Dataset excerpts Block Start
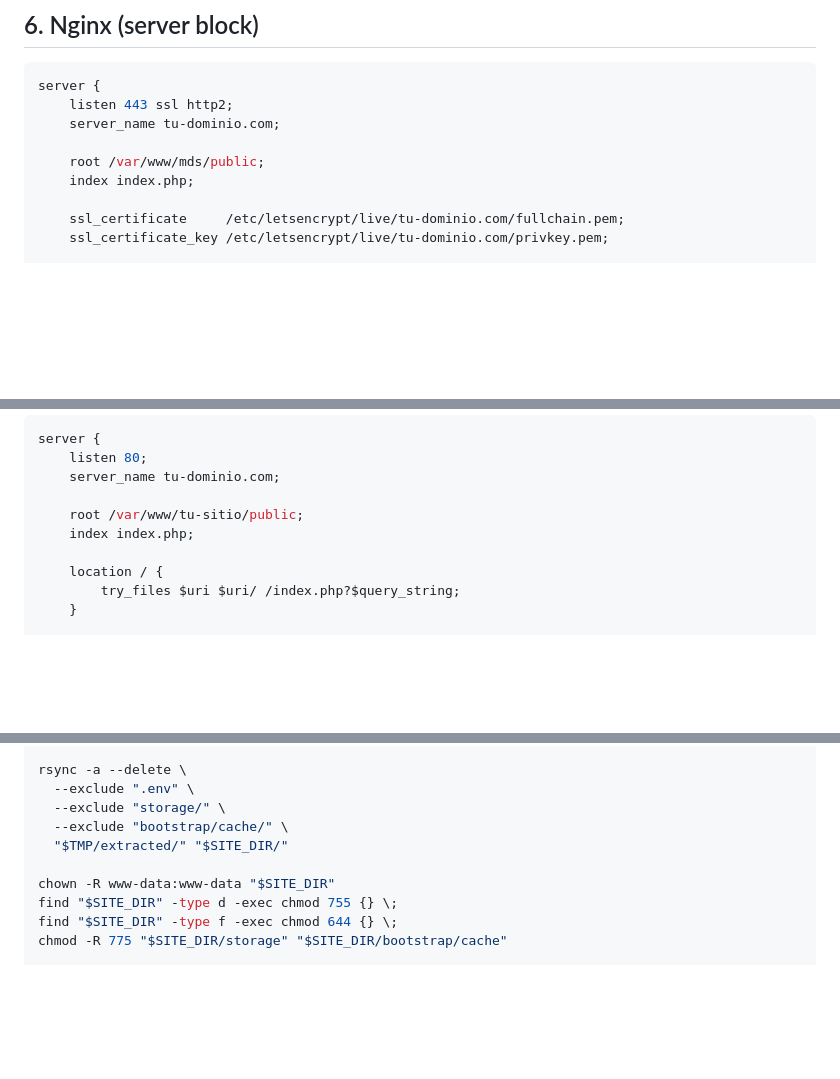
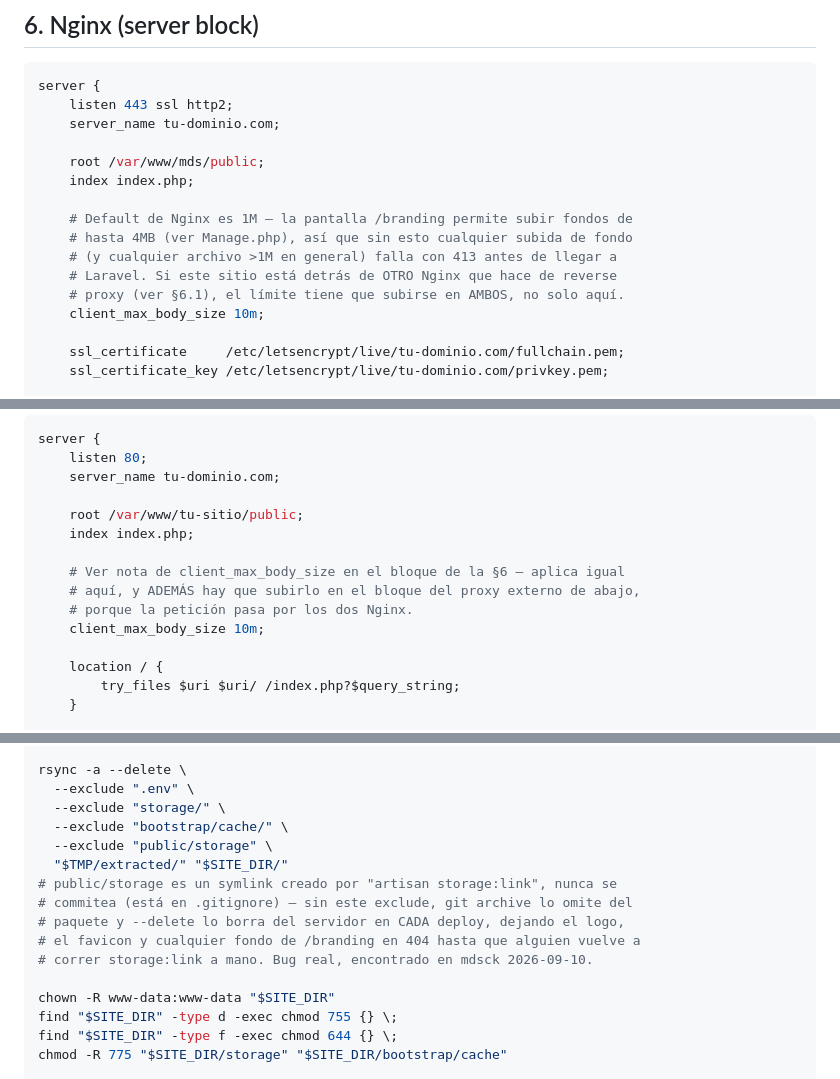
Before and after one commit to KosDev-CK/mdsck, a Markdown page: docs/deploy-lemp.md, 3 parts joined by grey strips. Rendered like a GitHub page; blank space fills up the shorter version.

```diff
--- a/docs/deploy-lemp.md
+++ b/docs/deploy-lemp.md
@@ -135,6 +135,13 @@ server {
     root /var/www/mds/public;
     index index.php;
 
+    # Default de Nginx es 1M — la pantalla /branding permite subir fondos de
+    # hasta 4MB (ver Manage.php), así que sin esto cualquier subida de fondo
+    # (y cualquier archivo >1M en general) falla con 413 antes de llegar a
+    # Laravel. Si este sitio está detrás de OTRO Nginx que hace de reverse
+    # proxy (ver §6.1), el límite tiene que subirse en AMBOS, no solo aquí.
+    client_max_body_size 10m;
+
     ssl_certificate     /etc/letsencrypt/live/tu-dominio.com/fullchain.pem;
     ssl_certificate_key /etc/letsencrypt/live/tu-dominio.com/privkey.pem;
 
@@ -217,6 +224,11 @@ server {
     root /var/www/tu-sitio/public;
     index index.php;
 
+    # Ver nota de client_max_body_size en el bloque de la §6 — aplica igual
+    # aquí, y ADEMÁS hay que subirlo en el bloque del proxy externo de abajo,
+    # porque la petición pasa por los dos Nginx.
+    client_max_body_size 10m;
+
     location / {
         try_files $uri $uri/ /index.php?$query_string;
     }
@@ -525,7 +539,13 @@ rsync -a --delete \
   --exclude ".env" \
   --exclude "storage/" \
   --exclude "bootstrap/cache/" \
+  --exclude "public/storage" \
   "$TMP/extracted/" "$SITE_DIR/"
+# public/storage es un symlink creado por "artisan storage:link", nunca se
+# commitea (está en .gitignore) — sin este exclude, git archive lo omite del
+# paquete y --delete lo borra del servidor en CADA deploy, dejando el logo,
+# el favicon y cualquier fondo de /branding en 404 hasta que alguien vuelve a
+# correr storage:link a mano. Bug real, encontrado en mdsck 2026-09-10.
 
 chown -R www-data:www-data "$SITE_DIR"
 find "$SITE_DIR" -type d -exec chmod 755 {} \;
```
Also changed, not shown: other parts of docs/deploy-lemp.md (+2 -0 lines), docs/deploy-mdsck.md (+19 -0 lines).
Dataset excerpts Block End
*Task instructions*
Your reply should be the full data above, copied exactly, with no pictures in it.

*Response to this task*
Before and after one commit to KosDev-CK/mdsck, a Markdown page: docs/deploy-lemp.md, 3 parts joined by grey strips. Rendered like a GitHub page; blank space fills up the shorter version.

```diff
--- a/docs/deploy-lemp.md
+++ b/docs/deploy-lemp.md
@@ -135,6 +135,13 @@ server {
     root /var/www/mds/public;
     index index.php;
 
+    # Default de Nginx es 1M — la pantalla /branding permite subir fondos de
+    # hasta 4MB (ver Manage.php), así que sin esto cualquier subida de fondo
+    # (y cualquier archivo >1M en general) falla con 413 antes de llegar a
+    # Laravel. Si este sitio está detrás de OTRO Nginx que hace de reverse
+    # proxy (ver §6.1), el límite tiene que subirse en AMBOS, no solo aquí.
+    client_max_body_size 10m;
+
     ssl_certificate     /etc/letsencrypt/live/tu-dominio.com/fullchain.pem;
     ssl_certificate_key /etc/letsencrypt/live/tu-dominio.com/privkey.pem;
 
@@ -217,6 +224,11 @@ server {
     root /var/www/tu-sitio/public;
     index index.php;
 
+    # Ver nota de client_max_body_size en el bloque de la §6 — aplica igual
+    # aquí, y ADEMÁS hay que subirlo en el bloque del proxy externo de abajo,
+    # porque la petición pasa por los dos Nginx.
+    client_max_body_size 10m;
+
     location / {
         try_files $uri $uri/ /index.php?$query_string;
     }
@@ -525,7 +539,13 @@ rsync -a --delete \
   --exclude ".env" \
   --exclude "storage/" \
   --exclude "bootstrap/cache/" \
+  --exclude "public/storage" \
   "$TMP/extracted/" "$SITE_DIR/"
+# public/storage es un symlink creado por "artisan storage:link", nunca se
+# commitea (está en .gitignore) — sin este exclude, git archive lo omite del
+# paquete y --delete lo borra del servidor en CADA deploy, dejando el logo,
+# el favicon y cualquier fondo de /branding en 404 hasta que alguien vuelve a
+# correr storage:link a mano. Bug real, encontrado en mdsck 2026-09-10.
 
 chown -R www-data:www-data "$SITE_DIR"
 find "$SITE_DIR" -type d -exec chmod 755 {} \;
```
Also changed, not shown: other parts of docs/deploy-lemp.md (+2 -0 lines), docs/deploy-mdsck.md (+19 -0 lines).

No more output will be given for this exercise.